Len Castle, Born in Auckland in 1924, Castle graduated with a Bachelor of Science in 1946 from University of Auckland and trained as a secondary school teacher, eventually taking a lecturing position at the Auckland College of Education. His first experience of pottery was as a 10-year-old, seeing Olive Jones demonstrating at the Auckland Easter Show.

Castle began making his first pottery in 1947 and took night classes with Robert Nettleton Field at Avondale College, Auckland. In 1956 he moved to St Ives, Cornwall for a year to work with Bernard Leach and became a full-time potter in 1963. The same year he helped establish the New Zealand Society of Potters.[1]

In the early 1960s he had an architecturally designed house built in the bush of the Waitakere Ranges at 20 Tawini Road, Titirangi, with a kiln and rail system out the back, and a low basement which allowed pottery to be exhibited. Turning room for tour buses was provided in the street outside.

The Boyes family which bought the house demolished the kiln; however, the bricks from it form the paving round the lower part of the house, and shards from discarded pottery works can still be found amongst the clay soil of the bush behind.

In the early 1950s, Castle met Theo Schoon and Schoon decorated the surfaces of pots thrown and fired by Castle. In the 1960’s Schoon introduced him to the geothermal areas of the central North Island of New Zealand. Castle has continued to photograph this landscape area, which is also reflected in his pottery.

With the death of Len Castle, New Zealand lost one of its greatest potters who developed a long and innovative approach to clay that can be bound up in the search for national identity.

Castle began working with clay from 1947 experimenting with commercial clays and Westmere beach sand. He was a natural, understanding both its composition and plasticity. Recognition from Auckland Society of Arts and Auckland Art Gallery came during this time. His forms reflected broad influences – a leaning towards modernism through Crown Lynn and Scandinavian design, otherwise Bernard Leach’s Anglo-Oriental vision where oriental glazes and English slip ware were both experimented.

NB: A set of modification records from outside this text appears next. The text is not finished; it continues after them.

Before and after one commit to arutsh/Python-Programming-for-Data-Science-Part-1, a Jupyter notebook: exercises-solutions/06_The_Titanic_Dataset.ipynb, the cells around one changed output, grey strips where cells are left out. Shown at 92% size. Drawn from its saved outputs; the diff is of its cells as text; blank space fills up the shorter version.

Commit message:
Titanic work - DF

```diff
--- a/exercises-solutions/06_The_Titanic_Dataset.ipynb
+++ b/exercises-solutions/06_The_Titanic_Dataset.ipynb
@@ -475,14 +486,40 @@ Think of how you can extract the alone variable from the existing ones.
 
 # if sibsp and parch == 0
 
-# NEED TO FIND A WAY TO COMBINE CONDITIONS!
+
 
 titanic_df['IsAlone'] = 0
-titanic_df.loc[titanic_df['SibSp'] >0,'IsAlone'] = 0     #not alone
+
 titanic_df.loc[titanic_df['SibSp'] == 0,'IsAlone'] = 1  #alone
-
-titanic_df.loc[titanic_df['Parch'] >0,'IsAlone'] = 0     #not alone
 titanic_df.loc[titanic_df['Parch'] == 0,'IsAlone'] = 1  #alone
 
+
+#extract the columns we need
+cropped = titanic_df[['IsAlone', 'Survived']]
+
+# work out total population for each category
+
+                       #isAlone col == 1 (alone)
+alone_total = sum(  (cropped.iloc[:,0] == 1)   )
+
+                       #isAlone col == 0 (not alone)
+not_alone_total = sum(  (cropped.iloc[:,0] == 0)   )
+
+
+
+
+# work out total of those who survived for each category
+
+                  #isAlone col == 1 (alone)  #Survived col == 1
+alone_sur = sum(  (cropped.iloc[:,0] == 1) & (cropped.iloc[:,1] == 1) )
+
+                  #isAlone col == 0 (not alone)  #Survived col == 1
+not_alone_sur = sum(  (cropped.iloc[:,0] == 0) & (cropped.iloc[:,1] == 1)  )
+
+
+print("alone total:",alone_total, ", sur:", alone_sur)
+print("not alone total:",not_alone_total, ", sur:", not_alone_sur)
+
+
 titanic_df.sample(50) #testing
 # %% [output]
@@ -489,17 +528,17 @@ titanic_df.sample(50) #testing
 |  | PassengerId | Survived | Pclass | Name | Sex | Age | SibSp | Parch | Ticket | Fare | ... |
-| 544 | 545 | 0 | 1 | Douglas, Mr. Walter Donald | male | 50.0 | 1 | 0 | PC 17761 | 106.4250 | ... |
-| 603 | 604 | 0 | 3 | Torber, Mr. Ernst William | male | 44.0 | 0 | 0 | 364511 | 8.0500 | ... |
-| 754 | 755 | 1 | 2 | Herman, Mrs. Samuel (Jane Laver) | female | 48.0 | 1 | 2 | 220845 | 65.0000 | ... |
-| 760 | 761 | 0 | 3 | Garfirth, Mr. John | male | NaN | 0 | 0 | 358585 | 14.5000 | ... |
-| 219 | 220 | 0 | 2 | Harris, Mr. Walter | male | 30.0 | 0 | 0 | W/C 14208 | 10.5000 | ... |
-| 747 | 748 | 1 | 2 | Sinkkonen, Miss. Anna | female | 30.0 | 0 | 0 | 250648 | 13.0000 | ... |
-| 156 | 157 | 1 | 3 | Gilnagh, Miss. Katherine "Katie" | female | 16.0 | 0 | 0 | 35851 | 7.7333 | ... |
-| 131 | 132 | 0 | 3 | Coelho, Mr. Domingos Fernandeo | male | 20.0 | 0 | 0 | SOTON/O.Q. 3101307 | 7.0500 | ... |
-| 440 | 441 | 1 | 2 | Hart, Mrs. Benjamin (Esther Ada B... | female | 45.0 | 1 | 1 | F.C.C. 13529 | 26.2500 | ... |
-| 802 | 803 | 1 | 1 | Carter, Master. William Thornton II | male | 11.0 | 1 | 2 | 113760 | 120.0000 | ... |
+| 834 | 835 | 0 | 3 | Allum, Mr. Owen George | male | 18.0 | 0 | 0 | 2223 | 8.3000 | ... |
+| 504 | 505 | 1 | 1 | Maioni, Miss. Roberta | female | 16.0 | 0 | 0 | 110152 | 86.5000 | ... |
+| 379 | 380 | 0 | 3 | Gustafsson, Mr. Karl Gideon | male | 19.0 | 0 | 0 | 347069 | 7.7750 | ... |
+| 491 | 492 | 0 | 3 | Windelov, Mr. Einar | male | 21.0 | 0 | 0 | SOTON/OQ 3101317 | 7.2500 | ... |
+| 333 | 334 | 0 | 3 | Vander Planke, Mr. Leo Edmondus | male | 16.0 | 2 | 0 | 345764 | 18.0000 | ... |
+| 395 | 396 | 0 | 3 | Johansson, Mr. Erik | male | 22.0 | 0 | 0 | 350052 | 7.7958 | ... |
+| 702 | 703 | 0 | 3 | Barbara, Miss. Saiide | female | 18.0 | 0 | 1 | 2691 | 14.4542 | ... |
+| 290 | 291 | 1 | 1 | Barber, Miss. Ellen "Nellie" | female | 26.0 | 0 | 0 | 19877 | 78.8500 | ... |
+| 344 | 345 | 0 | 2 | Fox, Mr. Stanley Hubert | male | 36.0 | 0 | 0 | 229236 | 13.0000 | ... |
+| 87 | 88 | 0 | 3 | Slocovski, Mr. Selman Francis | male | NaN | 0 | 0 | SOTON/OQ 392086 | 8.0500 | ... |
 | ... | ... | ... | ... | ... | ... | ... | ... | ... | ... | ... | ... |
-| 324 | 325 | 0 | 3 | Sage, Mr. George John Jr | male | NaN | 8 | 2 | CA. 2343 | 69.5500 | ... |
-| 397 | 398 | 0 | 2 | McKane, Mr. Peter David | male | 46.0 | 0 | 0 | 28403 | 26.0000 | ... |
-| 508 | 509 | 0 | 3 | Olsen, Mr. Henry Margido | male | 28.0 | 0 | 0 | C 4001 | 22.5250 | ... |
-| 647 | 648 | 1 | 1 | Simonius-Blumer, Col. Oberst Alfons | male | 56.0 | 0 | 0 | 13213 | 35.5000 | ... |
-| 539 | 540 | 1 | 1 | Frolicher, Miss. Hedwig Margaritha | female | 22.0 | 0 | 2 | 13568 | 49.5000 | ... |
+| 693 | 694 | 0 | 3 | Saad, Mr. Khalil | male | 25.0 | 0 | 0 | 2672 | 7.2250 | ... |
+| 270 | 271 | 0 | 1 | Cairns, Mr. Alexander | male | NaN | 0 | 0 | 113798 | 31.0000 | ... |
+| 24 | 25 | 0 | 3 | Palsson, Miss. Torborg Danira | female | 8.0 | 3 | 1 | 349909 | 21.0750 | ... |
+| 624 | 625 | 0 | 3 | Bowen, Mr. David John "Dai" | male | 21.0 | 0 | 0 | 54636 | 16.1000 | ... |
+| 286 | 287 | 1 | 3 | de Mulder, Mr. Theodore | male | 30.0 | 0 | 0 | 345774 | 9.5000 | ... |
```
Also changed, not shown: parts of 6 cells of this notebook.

From the late 1960’s, Castle began to reach beyond the Anglo-Oriental and create new unglazed forms that reflected his fascination for the inner qualities of clay. He talked about the process of rolling, folding, stretching and compressing clay that brought strong textural qualities which, at the time, Castle maintained were interpreted wrongly by others to suggest an association with natural forms.